For those reading this entry and not familiar with the others in the series, a brief bit of background is in order. This post is the fourth in a series about the FAT file system. We have a disk image taken from a suspect's USB key, but some of the metadata has been modified to make getting at the evidence more difficult, though only slightly. We're attempting to undo the modifications our suspect has made and restore the image to its unaltered state.
I did a little digging over the weekend and discovered a couple links that may be of interest to those playing along at home. First, Mike Murr, of Code-X Technologies and Forensicblog.org, has covered some aspects concerning our image on his blog here. He also has a link to the Honeynet.org web site where you can download a disk image that is remarkably similar to the one I've been using, but not exactly the same. Still, if you want to get some hands-on experience, download it and go to town.
In the previous entry, we repaired a FAT Directory Entry in an effort to recover a deleted file. We mounted the image as a loopback device and saw a directory listing showing the file appearing as we would expect, but when we attempted to copy the file out of the mounted file system, the copy operation erred out.
I explained the reason for this, we hadn't yet rebuilt the cluster chain in the File Allocation Table. So when the copy begins, it pulls the starting cluster number for the file from the FAT Directory Entry that we repaired, but there's no map or cluster chain in the File Allocation Table to tell where the file continues.
In this post, we'll rebuild the cluster chain and try the copy again. In order to do this, we'll need to reopen the FAT in our hex editors. Recall from previous posts the FAT is located at byte offset 2048 in our image. Here's what we saw there:

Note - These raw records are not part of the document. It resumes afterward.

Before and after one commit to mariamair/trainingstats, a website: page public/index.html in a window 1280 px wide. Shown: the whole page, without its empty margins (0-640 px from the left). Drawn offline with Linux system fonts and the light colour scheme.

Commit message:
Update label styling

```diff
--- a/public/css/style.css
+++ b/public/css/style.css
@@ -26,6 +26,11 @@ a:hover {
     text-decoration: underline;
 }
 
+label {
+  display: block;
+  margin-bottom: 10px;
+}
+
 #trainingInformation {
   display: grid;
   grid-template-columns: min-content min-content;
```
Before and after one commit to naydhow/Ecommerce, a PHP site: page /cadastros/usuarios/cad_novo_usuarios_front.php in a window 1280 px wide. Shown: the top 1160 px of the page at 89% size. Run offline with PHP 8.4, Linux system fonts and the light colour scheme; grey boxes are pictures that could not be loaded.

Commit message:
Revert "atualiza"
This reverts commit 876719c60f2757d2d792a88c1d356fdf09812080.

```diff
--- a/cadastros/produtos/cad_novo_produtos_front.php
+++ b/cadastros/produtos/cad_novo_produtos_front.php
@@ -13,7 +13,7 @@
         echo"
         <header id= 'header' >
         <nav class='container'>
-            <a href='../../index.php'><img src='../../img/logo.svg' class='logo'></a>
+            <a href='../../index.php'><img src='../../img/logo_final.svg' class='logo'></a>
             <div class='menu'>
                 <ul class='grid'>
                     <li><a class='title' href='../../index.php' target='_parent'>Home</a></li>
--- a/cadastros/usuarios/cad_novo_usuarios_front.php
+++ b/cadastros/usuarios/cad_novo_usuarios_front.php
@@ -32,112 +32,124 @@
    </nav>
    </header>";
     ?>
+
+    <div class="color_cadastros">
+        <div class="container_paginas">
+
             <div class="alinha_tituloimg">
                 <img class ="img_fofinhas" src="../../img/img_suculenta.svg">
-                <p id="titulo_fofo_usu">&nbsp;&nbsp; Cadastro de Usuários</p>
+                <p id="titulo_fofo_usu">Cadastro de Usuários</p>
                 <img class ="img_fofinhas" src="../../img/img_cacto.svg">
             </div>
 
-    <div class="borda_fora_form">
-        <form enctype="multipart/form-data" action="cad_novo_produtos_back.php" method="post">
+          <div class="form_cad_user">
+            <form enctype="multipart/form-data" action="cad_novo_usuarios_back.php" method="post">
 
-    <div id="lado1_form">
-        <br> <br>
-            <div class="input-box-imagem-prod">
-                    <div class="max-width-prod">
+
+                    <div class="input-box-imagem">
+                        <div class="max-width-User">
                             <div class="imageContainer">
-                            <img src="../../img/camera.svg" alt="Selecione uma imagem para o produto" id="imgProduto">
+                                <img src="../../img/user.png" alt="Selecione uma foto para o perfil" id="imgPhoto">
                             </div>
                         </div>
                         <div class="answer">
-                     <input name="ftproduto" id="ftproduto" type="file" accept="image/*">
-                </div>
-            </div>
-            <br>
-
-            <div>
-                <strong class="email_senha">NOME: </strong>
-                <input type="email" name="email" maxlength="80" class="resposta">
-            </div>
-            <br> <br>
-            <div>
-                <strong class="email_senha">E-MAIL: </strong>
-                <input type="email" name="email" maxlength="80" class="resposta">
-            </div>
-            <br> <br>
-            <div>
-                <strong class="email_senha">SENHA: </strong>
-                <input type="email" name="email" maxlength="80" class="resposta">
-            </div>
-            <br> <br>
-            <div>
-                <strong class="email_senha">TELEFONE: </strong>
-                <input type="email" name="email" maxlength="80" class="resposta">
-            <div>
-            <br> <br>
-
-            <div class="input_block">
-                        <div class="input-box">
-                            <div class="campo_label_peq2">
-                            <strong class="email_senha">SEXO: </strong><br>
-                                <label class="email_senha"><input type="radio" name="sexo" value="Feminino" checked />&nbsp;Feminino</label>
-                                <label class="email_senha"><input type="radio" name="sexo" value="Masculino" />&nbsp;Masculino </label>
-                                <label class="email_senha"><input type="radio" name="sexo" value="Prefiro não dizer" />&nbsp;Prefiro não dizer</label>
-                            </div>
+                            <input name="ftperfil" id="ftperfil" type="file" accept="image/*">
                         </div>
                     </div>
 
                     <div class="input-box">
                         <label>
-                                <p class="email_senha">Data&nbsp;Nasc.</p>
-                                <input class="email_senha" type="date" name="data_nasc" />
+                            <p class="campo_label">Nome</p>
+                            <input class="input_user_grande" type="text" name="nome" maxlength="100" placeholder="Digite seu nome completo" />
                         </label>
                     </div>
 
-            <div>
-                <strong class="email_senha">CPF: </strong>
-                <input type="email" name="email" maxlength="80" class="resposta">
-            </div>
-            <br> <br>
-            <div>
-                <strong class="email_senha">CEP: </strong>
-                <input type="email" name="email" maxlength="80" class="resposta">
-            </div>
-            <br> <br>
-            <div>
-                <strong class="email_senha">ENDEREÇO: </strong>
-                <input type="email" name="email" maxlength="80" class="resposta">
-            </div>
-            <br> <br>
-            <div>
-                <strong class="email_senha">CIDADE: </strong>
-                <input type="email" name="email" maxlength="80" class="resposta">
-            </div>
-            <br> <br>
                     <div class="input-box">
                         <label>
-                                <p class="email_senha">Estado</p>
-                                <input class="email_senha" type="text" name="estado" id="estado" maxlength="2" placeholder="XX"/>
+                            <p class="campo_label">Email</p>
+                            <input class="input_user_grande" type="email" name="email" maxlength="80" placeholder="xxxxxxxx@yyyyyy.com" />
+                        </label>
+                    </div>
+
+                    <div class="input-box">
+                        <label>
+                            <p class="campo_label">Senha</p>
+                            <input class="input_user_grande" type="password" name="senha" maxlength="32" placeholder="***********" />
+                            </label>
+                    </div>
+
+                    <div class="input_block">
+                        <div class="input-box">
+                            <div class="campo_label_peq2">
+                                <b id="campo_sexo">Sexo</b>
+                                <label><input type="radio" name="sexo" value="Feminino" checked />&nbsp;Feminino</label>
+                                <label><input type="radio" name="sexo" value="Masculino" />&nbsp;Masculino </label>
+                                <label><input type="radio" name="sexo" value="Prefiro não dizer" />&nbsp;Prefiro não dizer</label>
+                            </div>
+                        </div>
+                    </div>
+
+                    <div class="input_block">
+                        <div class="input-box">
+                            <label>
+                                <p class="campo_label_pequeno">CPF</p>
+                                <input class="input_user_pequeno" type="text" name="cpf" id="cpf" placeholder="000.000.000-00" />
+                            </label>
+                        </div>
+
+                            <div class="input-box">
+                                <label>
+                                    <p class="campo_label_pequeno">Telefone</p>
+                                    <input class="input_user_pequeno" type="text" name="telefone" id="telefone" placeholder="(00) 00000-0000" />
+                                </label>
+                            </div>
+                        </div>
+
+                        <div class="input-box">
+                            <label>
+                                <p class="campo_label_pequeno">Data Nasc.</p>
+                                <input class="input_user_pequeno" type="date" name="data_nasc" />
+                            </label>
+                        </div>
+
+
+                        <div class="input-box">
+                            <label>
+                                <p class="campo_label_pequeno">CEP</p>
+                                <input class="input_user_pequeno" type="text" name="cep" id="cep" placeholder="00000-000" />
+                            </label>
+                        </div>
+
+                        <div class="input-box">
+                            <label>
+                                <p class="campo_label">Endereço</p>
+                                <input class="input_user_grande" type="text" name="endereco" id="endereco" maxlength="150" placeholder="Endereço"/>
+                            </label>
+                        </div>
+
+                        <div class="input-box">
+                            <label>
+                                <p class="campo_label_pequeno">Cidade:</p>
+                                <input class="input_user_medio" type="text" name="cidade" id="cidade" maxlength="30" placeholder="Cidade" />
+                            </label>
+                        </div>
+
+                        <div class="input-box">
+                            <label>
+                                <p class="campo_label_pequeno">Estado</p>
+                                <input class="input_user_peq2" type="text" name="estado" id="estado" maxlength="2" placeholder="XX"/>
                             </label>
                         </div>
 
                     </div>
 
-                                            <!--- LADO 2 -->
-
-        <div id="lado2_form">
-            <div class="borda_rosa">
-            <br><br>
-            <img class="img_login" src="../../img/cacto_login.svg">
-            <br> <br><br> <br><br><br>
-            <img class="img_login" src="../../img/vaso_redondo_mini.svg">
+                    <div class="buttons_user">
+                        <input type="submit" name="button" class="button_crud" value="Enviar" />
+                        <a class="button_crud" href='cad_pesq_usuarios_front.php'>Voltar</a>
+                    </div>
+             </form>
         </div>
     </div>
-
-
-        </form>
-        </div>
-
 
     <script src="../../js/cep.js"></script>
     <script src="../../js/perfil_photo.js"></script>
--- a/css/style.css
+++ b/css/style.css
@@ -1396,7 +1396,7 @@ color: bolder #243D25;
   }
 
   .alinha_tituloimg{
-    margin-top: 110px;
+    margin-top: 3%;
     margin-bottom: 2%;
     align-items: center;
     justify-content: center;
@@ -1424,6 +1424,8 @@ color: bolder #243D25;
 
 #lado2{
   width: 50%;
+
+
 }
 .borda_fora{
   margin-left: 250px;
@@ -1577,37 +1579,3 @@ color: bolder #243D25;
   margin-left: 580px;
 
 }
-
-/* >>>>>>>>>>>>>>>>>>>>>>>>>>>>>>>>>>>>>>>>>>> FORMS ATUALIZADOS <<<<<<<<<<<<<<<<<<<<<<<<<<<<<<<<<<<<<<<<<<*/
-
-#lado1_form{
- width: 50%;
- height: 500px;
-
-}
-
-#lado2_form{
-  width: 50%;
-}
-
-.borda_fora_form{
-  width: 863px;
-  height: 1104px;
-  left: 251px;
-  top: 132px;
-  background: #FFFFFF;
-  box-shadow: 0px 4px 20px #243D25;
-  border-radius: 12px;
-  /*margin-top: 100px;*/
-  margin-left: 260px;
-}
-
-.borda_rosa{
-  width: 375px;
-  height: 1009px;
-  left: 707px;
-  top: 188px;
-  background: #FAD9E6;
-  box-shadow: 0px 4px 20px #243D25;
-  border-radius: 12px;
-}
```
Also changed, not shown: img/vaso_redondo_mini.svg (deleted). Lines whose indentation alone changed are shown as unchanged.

By now you know from the previous entries that this structure in the FAT was zeroed out when the file was deleted and that the file system uses the data contained in these 16 bit cluster entries to map out the file's location on disk. Without this map, who knows where the file lies.
To rebuild the map, we have to populate the 16 bit cluster entries with cluster addresses where the data resides on disk. We saw in the previous entry that the FAT Directory Entry told us the file began in cluster two. We know from the way a file system optimizes writes that it will put the file down contiguously if it can and in this instance we have enough available cluster entries in the FAT to accommodate our file.
Let's see the corrected FAT:
Aside from the fact that I've masked out the values we're not interested in seeing, you can now see the 16-bit values (also known as words) that make up each cluster entry in the FAT. Each pair of bytes (03 00, 04 00, 05 00...) represents a cluster on the disk, and inside each word is the next cluster address on the disk where the file continues. Previously, when the file was deleted, each word contained 00 00, 00 00, etc.
We know from the FAT Directory Entry that our file started in cluster two. The 16 bit value in the FAT entry for cluster two is 0x0300, the 16 bit value in the FAT entry for cluster three is 0x0400, the 16 bit value in the FAT entry for cluster four is 0x0500 and so on. If we convert these values to decimal we get three, four, five and so on. So, cluster two is the start of the file, the FAT Directory Entry tells us this, to see where the file continues, we look at cluster two's entry in the FAT itself where we find that the file continues in cluster three, then we look in cluster three's entry in the FAT and see that the file continues in cluster four, then we look in cluster four's entry in the FAT and see that the file continues in cluster five. We continue this process until we reach the end-of-file marker.
Now that we've rebuilt the FAT cluster chain, let's see if copying the file from the mounted file system works:
With any luck, these first four posts have given you a greater understanding of how FAT file systems work. In the next post, we'll tackle the next file in the image.
In the meantime, here's a challenge with a reward. Angelina Ward from Syngress Publishers has generously provided the blog with some books to give away. The reward will be a copy of Chris Pogue's Unix and Linux Forensic Analysis DVD Toolkit.
Here's the challenge: What modifications would have to be made to the FAT in order to get the following output from istat against FAT Directory Entry 5:
The first person to submit the correct answer as a comment on this post, wins the book. U.S. residents only.
Dave Hull, GCFA Silver #3368, is a technologist focusing on incident response, computer forensics and application security. He can be found on the web at TrustedSignal.com.